On that final note, the Obama administration, though the Department of Health and Human Services (HHS), has announced a forum on drug prices to be held on November 20th. Maybe we’ll learn that the Obama administration’s position on prescription drug importation has returned to one more in line with most Americans. We’ll keep our fingers crossed.
(You can view the complete press conference below)
Members of the newly formed Affordable Drug Pricing Task Force will hold a press conference announcing meaningful action to combat the skyrocketing costs of pharmaceuticals. Who: Reps. Cummings, Doggett, McDermott, DeLauro, Schakowsky, and Welch.
Tagged with: Affordable Drug Pricing Task Force, Congress, David Cicilline, Drug Importation, Elijah Cummings, generic drugs, Jan Schakowsky, Jim McDermott, Marcy Kaptur, Online Pharmacies, Personal Drug Importation Fairness Act, Peter Welch, Rosa DeLauro, Sander Levin, United States
Affordable Drug Pricing Task Force Press Conference – Nov 4, 2015
The City of Portland, Maine, is up in arms because the Maine Attorney General recently shutdown that city’s personal drug importation program, Portlandmeds, as reported by the Press Herald. Portlandmeds has saved the city $3.2 million over the past eight years, and is a clear example of a municipal drug importation program that has worked extremely well.
Public response has been critical of the ban. A Press Herald survey asked “Should Maine allow residents to purchased prescription drugs from Canada?” The response: 715 out of 769 – 93% – voted yes.
Portland City Mayor Michael Brennan and other city officials expressed their grievances to 9 of 10 of Portland’s State lawmakers, asking them to back a bill allowing Maine residents to import medication from Canada as well as other countries. Mayor Brennan communicated that Maine’s governor, Paul LePage also supports the resumption of the drug importation program.
Opponents of personal drug importation are almost always funded by corporate interests seeking to protect their profits. The opposition in Maine is no exception. The Retail Association of Maine, which includes on its executive board employees of huge pharmacy chains Walgreens and Walmart, vehemently opposes Portlandmeds. As reported in the Press Herald, that association’s executive director’s communicated: “CanaRx is not licensed to do business in Maine…That makes it difficult to know exactly where the drugs are coming from, and possibly puts patients at risk.” CanaRx – the Canadian pharmacy dispensing medication for the Portlandmeds program, is duly licensed in Canada where the medication is just as safe as the medication sold in the United States. We don’t know of a single adverse health effect after eight years of the successful Portlandmeds program.

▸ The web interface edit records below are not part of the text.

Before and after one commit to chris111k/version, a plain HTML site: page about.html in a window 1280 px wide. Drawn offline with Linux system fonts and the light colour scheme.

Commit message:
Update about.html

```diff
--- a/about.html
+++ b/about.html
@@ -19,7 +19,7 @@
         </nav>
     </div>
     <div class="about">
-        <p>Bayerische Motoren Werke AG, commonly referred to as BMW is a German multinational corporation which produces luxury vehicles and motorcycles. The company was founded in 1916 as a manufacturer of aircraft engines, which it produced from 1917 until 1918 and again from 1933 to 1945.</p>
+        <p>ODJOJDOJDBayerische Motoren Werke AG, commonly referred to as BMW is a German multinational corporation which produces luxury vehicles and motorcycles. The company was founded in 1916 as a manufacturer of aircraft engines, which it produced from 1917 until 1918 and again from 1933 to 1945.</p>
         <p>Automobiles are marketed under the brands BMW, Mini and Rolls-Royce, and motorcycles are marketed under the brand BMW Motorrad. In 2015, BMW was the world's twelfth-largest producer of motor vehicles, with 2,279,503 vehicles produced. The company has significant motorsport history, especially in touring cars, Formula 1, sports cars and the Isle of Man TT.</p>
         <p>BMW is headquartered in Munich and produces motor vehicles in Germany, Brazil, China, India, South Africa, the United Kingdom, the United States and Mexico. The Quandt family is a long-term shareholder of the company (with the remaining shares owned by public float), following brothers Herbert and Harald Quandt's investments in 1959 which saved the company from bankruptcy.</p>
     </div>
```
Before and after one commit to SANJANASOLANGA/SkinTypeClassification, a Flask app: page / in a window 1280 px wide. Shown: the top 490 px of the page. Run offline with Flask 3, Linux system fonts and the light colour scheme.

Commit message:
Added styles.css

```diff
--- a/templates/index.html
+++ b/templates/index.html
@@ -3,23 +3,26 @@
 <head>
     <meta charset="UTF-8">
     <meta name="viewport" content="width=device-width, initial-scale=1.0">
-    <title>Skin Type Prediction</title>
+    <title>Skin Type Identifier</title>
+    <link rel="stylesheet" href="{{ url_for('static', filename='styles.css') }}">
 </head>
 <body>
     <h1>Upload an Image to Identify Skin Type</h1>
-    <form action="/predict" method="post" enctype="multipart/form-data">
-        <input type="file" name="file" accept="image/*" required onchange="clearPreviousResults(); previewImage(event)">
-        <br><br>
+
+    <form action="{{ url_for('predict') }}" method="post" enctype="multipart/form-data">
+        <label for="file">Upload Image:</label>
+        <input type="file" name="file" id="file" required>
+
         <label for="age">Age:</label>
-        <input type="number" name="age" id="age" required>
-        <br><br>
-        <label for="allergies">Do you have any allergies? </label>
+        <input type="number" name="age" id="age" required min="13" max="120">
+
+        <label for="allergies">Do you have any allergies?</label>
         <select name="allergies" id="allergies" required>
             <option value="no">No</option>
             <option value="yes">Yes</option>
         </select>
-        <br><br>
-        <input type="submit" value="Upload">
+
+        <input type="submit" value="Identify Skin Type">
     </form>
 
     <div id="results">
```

We know how much money personal drug importation can save Americans – safely – and wish the City of Portland luck in resuming its program.
Tagged with: Drug Importation, Maine, Municipal Drug Importation, PortlandMeds